Friday, April 9, 2010

April 9: Never Forget

Today is an important day in the history of Norway, as it marks the 70th anniversary of an event that would have a major impact on Norway’s national identity as a country that believed in freedom and independence above all else.

On April 9, 1940 Nazi Germany launched Operation Weserübung, the full invasion of Norway. By the end of the day, citizens of Norway would see German warships in the fjords leading to Oslo and hear the voice of Vidkun Quisling making the first-ever radio-effected coup d'etat. In memorial coverage of the invasion, Aftenposten recently wrote that, “Norway was woefully unprepared for the attack by the forces of Adolf Hitler. Norway had been neutral during World War I but reports of its horrors gave rise to widespread pacifism in Norway that extended through the 1930s. By the time Hitler’s aggression was finally recognized, it was too late to build up a military defense.”
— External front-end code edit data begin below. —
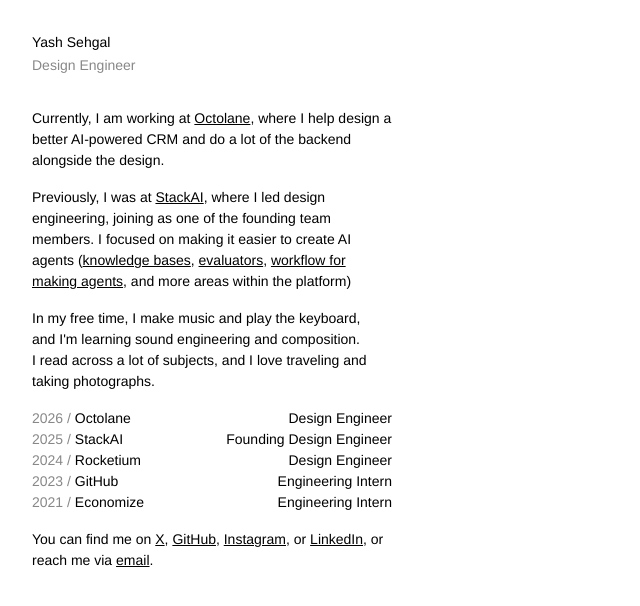
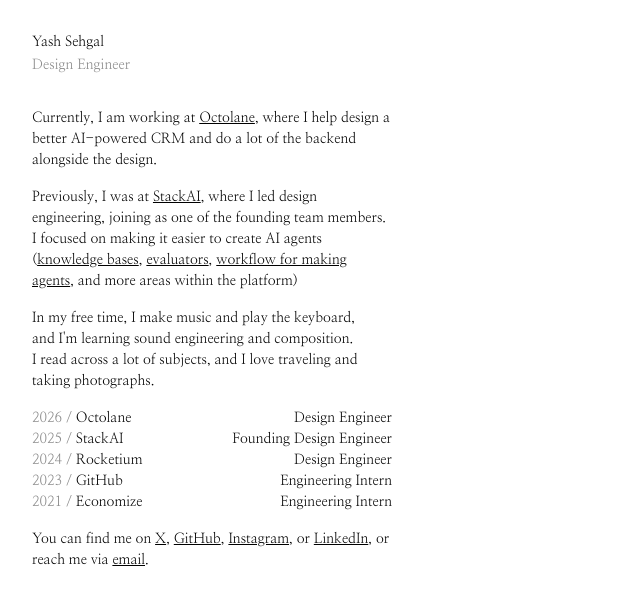
Before and after one commit to yashsehgal/personal-website, a Next.js app: page / in a window 1280 px wide. Shown: the top 606 px of the page, without its empty margins (0-640 px from the left). Built offline with nearby package versions, Linux system fonts and the light colour scheme.

Commit message:
Set the site in Nanum Myeongjo and invert underlined links on hover.
Co-authored-by: Cursor <cursoragent@cursor.com>

```diff
--- a/app/globals.css
+++ b/app/globals.css
@@ -1,17 +1,20 @@
 @import "tailwindcss";
+
+@theme {
+  --color-background: #fff;
+  --color-foreground: #000;
+}
 
 html {
   color-scheme: light;
   background: #fff;
 }
 
-a {
-  color: inherit;
-  text-decoration: underline;
-}
-
-a:not(.plain-link):hover {
-  text-decoration: none;
+@layer base {
+  a {
+    color: inherit;
+    text-decoration: underline;
+  }
 }
 
 a.plain-link {
--- a/app/layout.tsx
+++ b/app/layout.tsx
@@ -1,5 +1,5 @@
 import type { Metadata } from "next";
-import { inter, sansFontFamily } from "@/lib/fonts";
+import { nanumMyeongjo, siteFontFamily } from "@/lib/fonts";
 import "./globals.css";
 
 export const metadata: Metadata = {
@@ -11,8 +11,8 @@ export default function RootLayout({ children }: LayoutProps<"/">) {
   return (
     <html
       lang="en"
-      className={inter.variable}
-      style={{ "--font-sans": sansFontFamily }}
+      className={nanumMyeongjo.variable}
+      style={{ "--font-sans": siteFontFamily }}
     >
       <body className="min-h-svh bg-white p-8 font-sans text-sm leading-normal font-normal tracking-normal text-pretty text-black">
         {children}
--- a/app/page.tsx
+++ b/app/page.tsx
@@ -31,6 +31,8 @@ const work = [
   },
 ] as const;
 
+const underlinedLinkClassName = "hover:bg-foreground hover:text-background";
+
 export default function Page() {
   return (
     <div className="max-w-[360px]">
@@ -45,6 +47,7 @@ export default function Page() {
             href="https://octolane.com"
             target="_blank"
             rel="noopener noreferrer"
+            className={underlinedLinkClassName}
           >
             Octolane
           </a>
@@ -53,7 +56,12 @@ export default function Page() {
         </p>
         <p className="mb-4">
           Previously, I was at{" "}
-          <a href="https://stack.ai" target="_blank" rel="noopener noreferrer">
+          <a
+            href="https://stack.ai"
+            target="_blank"
+            rel="noopener noreferrer"
+            className={underlinedLinkClassName}
+          >
             StackAI
           </a>
           , where I led design engineering, joining as one of the founding team
@@ -62,6 +70,7 @@ export default function Page() {
             href="https://www.stackai.com/platform/knowledge-bases"
             target="_blank"
             rel="noopener noreferrer"
+            className={underlinedLinkClassName}
           >
             knowledge bases
           </a>
@@ -70,6 +79,7 @@ export default function Page() {
             href="https://www.stackai.com/changelog/08-20-2025"
             target="_blank"
             rel="noopener noreferrer"
+            className={underlinedLinkClassName}
           >
             evaluators
           </a>
@@ -78,6 +88,7 @@ export default function Page() {
             href="https://www.stackai.com/platform/workflow"
             target="_blank"
             rel="noopener noreferrer"
+            className={underlinedLinkClassName}
           >
             workflow for making agents
           </a>
@@ -112,6 +123,7 @@ export default function Page() {
             href="https://x.com/yashsehgaldev"
             target="_blank"
             rel="noopener noreferrer"
+            className={underlinedLinkClassName}
           >
             X
           </a>
@@ -120,6 +132,7 @@ export default function Page() {
             href="https://github.com/yashsehgal"
             target="_blank"
             rel="noopener noreferrer"
+            className={underlinedLinkClassName}
           >
             GitHub
           </a>
@@ -128,6 +141,7 @@ export default function Page() {
             href="https://www.instagram.com/sehgalyash_/"
             target="_blank"
             rel="noopener noreferrer"
+            className={underlinedLinkClassName}
           >
             Instagram
           </a>
@@ -136,11 +150,15 @@ export default function Page() {
             href="https://www.linkedin.com/in/sehgalyash/"
             target="_blank"
             rel="noopener noreferrer"
+            className={underlinedLinkClassName}
           >
             LinkedIn
           </a>
           , or reach me via{" "}
-          <a href="mailto:hi@yashsehgal.com">email</a>.
+          <a href="mailto:hi@yashsehgal.com" className={underlinedLinkClassName}>
+            email
+          </a>
+          .
         </p>
       </main>
     </div>
--- a/lib/fonts.ts
+++ b/lib/fonts.ts
@@ -1,26 +1,10 @@
-import { Inter } from "next/font/google";
+import { Nanum_Myeongjo } from "next/font/google";
 
-const arialSeries = [
-  "Arial",
-  "Arial Narrow",
-  "Arial Rounded MT Bold",
-  "Arial Unicode MS",
-  "sans-serif",
-] as const;
-
-function fontFamilyName(name: string) {
-  return name.includes(" ") ? `"${name}"` : name;
-}
-
-export const inter = Inter({
+export const nanumMyeongjo = Nanum_Myeongjo({
+  weight: "400",
   subsets: ["latin"],
   display: "swap",
-  variable: "--font-inter",
+  variable: "--font-nanum-myeongjo",
 });
 
-/** Helvetica, then Inter, then the Arial sans-serif series. */
-export const sansFontFamily = [
-  "Helvetica",
-  "Inter",
-  ...arialSeries.map(fontFamilyName),
-].join(", ");
+export const siteFontFamily = "var(--font-nanum-myeongjo), serif";
```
It was a dark day for Norwegians to be sure.

But today, 70 years later, the event is memorialized in places like Oscarborg fortress and elsewhere throughout Norway. Many Norwegians are participating in some form of ceremony today, in remembrance of the events that kicked off Norway’s now famous resistance movement which led to the eventual reclaiming of their homeland. Additionally, Norway’s state archives, the Riksarkivet marked the anniversary by releasing thousands of pages of war documents, which reveal new details about the resistance effort, the deportation of Norwegian Jews and plans by Vidkun Quisling to set up a Norwegian Aryan colony in the former Soviet Union.

Events like this should never be forgotten, if for no other reason than to prevent them from happening again. That said, I’d like everyone reading this today to join Norwegians around the world in taking a moment to pause in reflection of the horrors of what happened in 1940, and during the war years that followed.

Sons of Norway members in New York in 1940, drawing up papers for a formal protest of Germany's invasion of Norway.

If Norway circa World War II, or its resistance movement are of interest to you, I highly recommend you check out the October 2008 issue of Viking magazine, or click here to read stories from the resistance that we posted on the blog last year. There's also some great articles over at newsinenglish.no on the remembrance and the release of war documents this year.

3 comments:

丁惠蘋 said...

教育無他,愛與榜樣而已......................................................

De 4 årstidene said...

We never forget. I`m to young, but we still "remembering" this day.

You wrote earlyer about you grandparents/great-grandparents who was settlers in Baltic. I`m doing some geneology search in Baltic. My husbands great grandmother emigrated and lived in Baltic. She was from Sør-Trøndelag, a village south of Trondheim. Wonder what Surename your great grandparens had?

Good blog :-) Next will be 17.Mai?
Elvira

Ingrid bloggar said...

Hi, Greetings from a Norwegian living in Sweden. Nice to see your comitment to Norway and Norwegian History.